Repeatable Weather Patterns

Each day the Mars Global Surveyor camera operated, it collected images that were used to build a daily global map. These maps formed a record of changing meteorological conditions, revealing some dust storm patterns. Some such storms repeated in the same location within a week or two of the time they occurred in the previous year. In addition, local disturbances and dust devils may start up at any time in spring and continue until Martian autumn.

An overhead view of a dull, medium-to-light-gray landscape shows mostly smooth terrain interrupted by several freckle-like bumps, slightly raised but in the same color as the sorrounding terrain. Taking up the right one-third of the image is a depression in the land, uniformly deep but wider at its upper section and narrowing toward the bottom of the frame, like a jalapeno pepper pressed into dough. The left wall of the depression is much brighter than the rest of the area, almost white, and about a half-dozen dagger-shaped marks – much darker gray than anything else in the image – scar the walls of the depression, pointing toward its bottom.
Slope-Streaked Knob: This Mars Global Surveyor (MGS) Mars Orbiter Camera (MOC) image shows dark slope streaks coming down the slopes of a knob in western Amazonis Planitia. All of the surfaces in this image are mantled by dust. On the slopes, mass movement of dry dust has created the streaks. May 28, 2005

Water Features

A panoply of high-resolution images showed gullies and debris flows. These images suggest that occasional sources of liquid water, similar to an aquifer, were present at or near the Martian surface – even in relatively recent times.

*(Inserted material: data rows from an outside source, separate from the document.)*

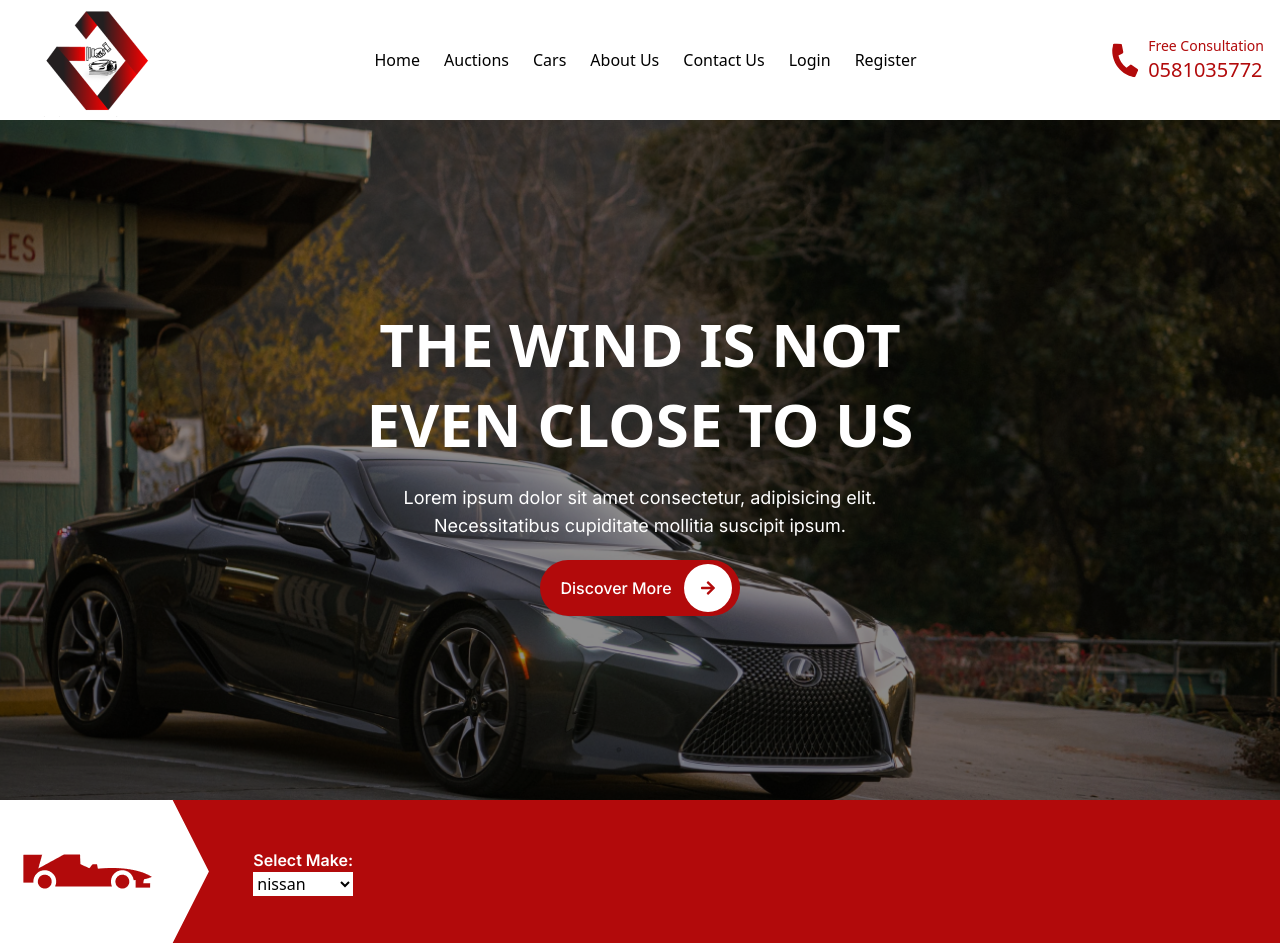
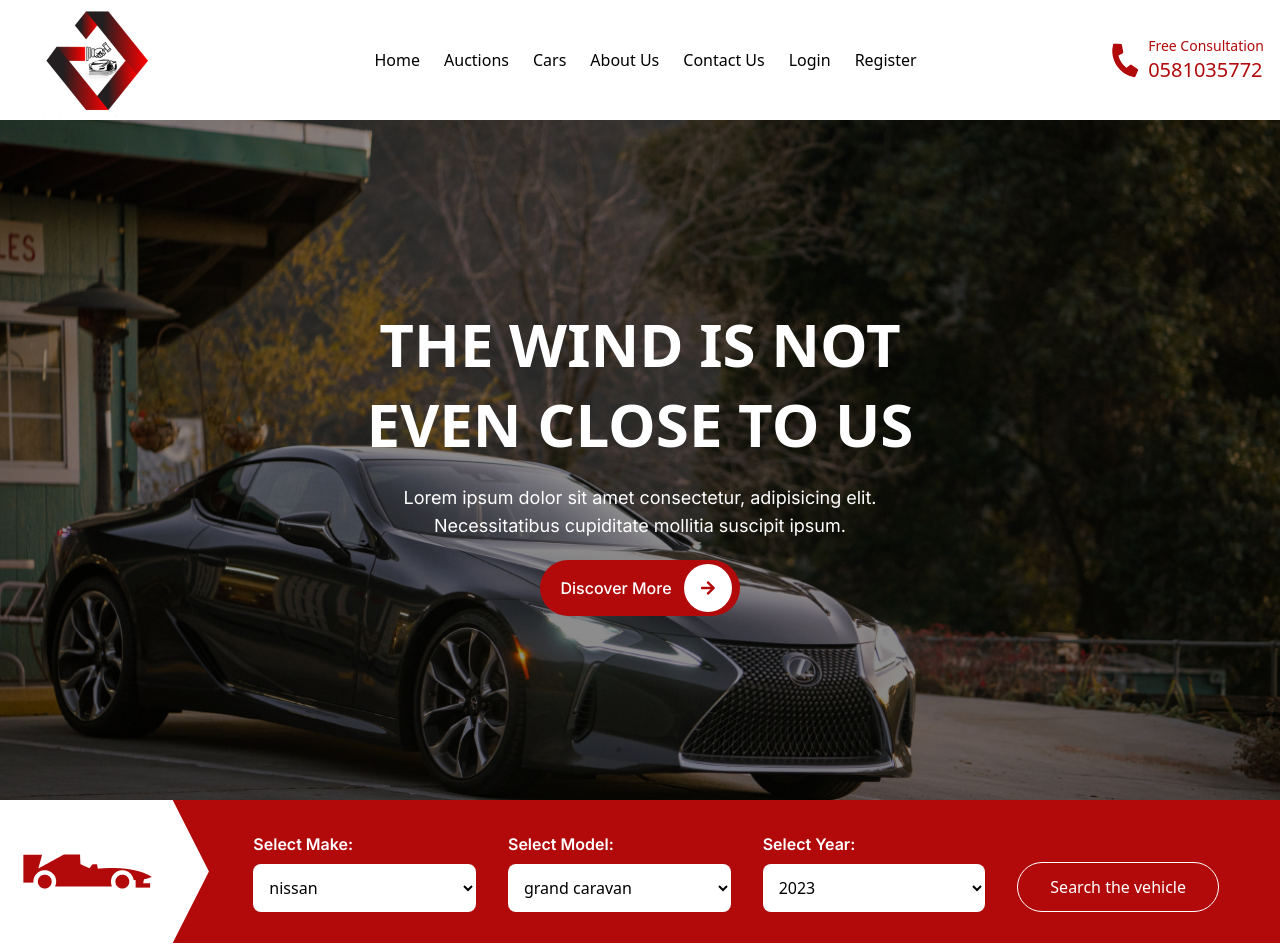
Before and after one commit to 11Shafayet/gulf-auction, a React (Vite) app: page / in a window 1280 px wide. Shown: the top 952 px of the page. Built offline with nearby package versions, Linux system fonts and the light colour scheme.

Commit message:
updated searchComponent

```diff
--- a/src/components/home/VehicleSearch.jsx
+++ b/src/components/home/VehicleSearch.jsx
@@ -1,5 +1,37 @@
 import carAbstract from '/images/car-abstract.png';
 
+const selectOptions = [
+  {
+    title: 'Select Make:',
+    options: ['nissan', 'dodge', 'subaru'],
+  },
+  {
+    title: 'Select Model:',
+    options: ['grand caravan', 'nx', 'subaru'],
+  },
+  {
+    title: 'Select Year:',
+    options: [
+      '2023',
+      '2022',
+      '2021',
+      '2020',
+      '2019',
+      '2018',
+      '2017',
+      '2016',
+      '2015',
+      '2014',
+      '2013',
+      '2012',
+      '2011',
+    ],
+  },
+];
+
+const handleSubmit = (e) => {
+  e.preventDefault();
+};
 const VehicleSearch = () => {
   return (
     <div className="bg-white">
@@ -14,33 +46,42 @@ const VehicleSearch = () => {
           <img src={carAbstract} alt="" />
         </div>
         <div className="bg-primary col-span-10 h-full flex items-center px-4 md:px-10">
-          <div className="flex justify-start items-center">
-            <form className="grid grid-cols-2 md:grid-cols-4 gap-4 md:gap-8">
-              <div className="flex flex-col w-full">
+          <form className="grid grid-cols-2 md:grid-cols-4 gap-4 md:gap-8 items-end w-full">
+            {selectOptions.map((item, i) => {
+              const { title, options } = item;
+              return (
+                <div className="flex flex-col w-full" key={i}>
                   <label
-                  htmlFor="make"
-                  className="text-white font-semibold font-secondary"
+                    htmlFor={title}
+                    className="text-white font-semibold font-secondary mb-2"
                   >
-                  Select Make:
+                    {title}
                   </label>
                   <select
-                  name="make"
-                  id="make"
-                  className="bg-white border-0 w-full"
+                    required
+                    name={title}
+                    id={title}
+                    className="bg-white p-3 rounded-lg focus:border-0 focus:outline-none w-full"
                   >
-                  <option className="uppercase" value="nissan">
-                    nissan
+                    {options.map((option, j) => (
+                      <option className="uppercase" value={option} key={j}>
+                        {option}
                       </option>
-                  <option className="uppercase" value="dodge">
-                    dodge
-                  </option>
-                  <option className="uppercase" value="subaru">
-                    subaru
-                  </option>
+                    ))}
                   </select>
                 </div>
+              );
+            })}
+
+            <div>
+              <button
+                type="submit"
+                className="border border-white px-8 py-3 rounded-full text-white font-medium hover:bg-white hover:text-primary duration-500"
+              >
+                Search the vehicle
+              </button>
+            </div>
           </form>
-          </div>
         </div>
       </div>
     </div>
```
Lines whose indentation alone changed are shown as unchanged.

This overhead view of a Martian crater shows the upper-left quarter of the crater – its rim and the walls descending to the floor below. The rim and floor appear as a bright yellow-orange, while the wall is in various darker shades culminating in a deep rust color at the bottom where it meets the wall. The rim is fairly smooth while the walls are grooved with straight and slightly curved lines until they meet the crater floor, making the scene look like the underside of a mushroom. The crater floor is somewhat uneven, highlighted by a ribbon of bright yellowish-orange terrain, undulating from the middle of the bottom frame of the image toward the right edge of the frame, where it ends at in the lower quarter.
Newton Crater is a large basin on Mars, about 178 miles (287 kilometers) across, formed by an asteroid impact more than 3 billion years ago. This picture shows the north wall of a specific, smaller crater within Newton Crater. About 4.4 miles (7 kilometers) across, this smaller crater is still about seven times bigger than the famous Meteor Crater in northern Arizona. The image shows many narrow gullies eroded into the smaller crater’s north wall – thought to have been formed by flowing water and debris. Small channels in many of the finger-like deposits at the base of the crater indicate that a liquid – most likely water – flowed in these areas, with possibly hundreds of individual events carving these features. If the deposits shown in this image are like debris flows on Earth, researchers estimate that each event carried about 660,000 gallons (2.5 million liters) of flowing water, or enough to fill about seven community-sized swimming pools. This picture is a mosaic of three images captured by the Mars Global Surveyor’s high-resolution Mars Orbiter Camera from January-May 2000.

Mars is Dynamic

Numerous observations over several years showed that Mars' history includes seasonal and long-term change. The spacecraft viewed gully formation, new boulder tracks, recently formed impact craters, and diminishing amounts of carbon-dioxide ice within the south polar cap.

Magnetic Discoveries

Magnetometer readings showed that while Mars has no global magnetic field, it does have localized magnetic fields in areas of its crust.

Meteoroid History

Temperature data and closeup images of the Martian moon Phobos determined that the moon is covered by powdery material at least 3 feet (1 meter) thick – the pulverized output of millions of years of meteoroid impacts.

Other Science

The mission yielded the first 3D views of Mars' north polar ice cap. Radio transmissions refracted by the Martian atmosphere enabled scientists to create vertical profiles of atmospheric temperature and pressure. Spacecraft accelerations due to gravity helped scientists better understand the Mars interior.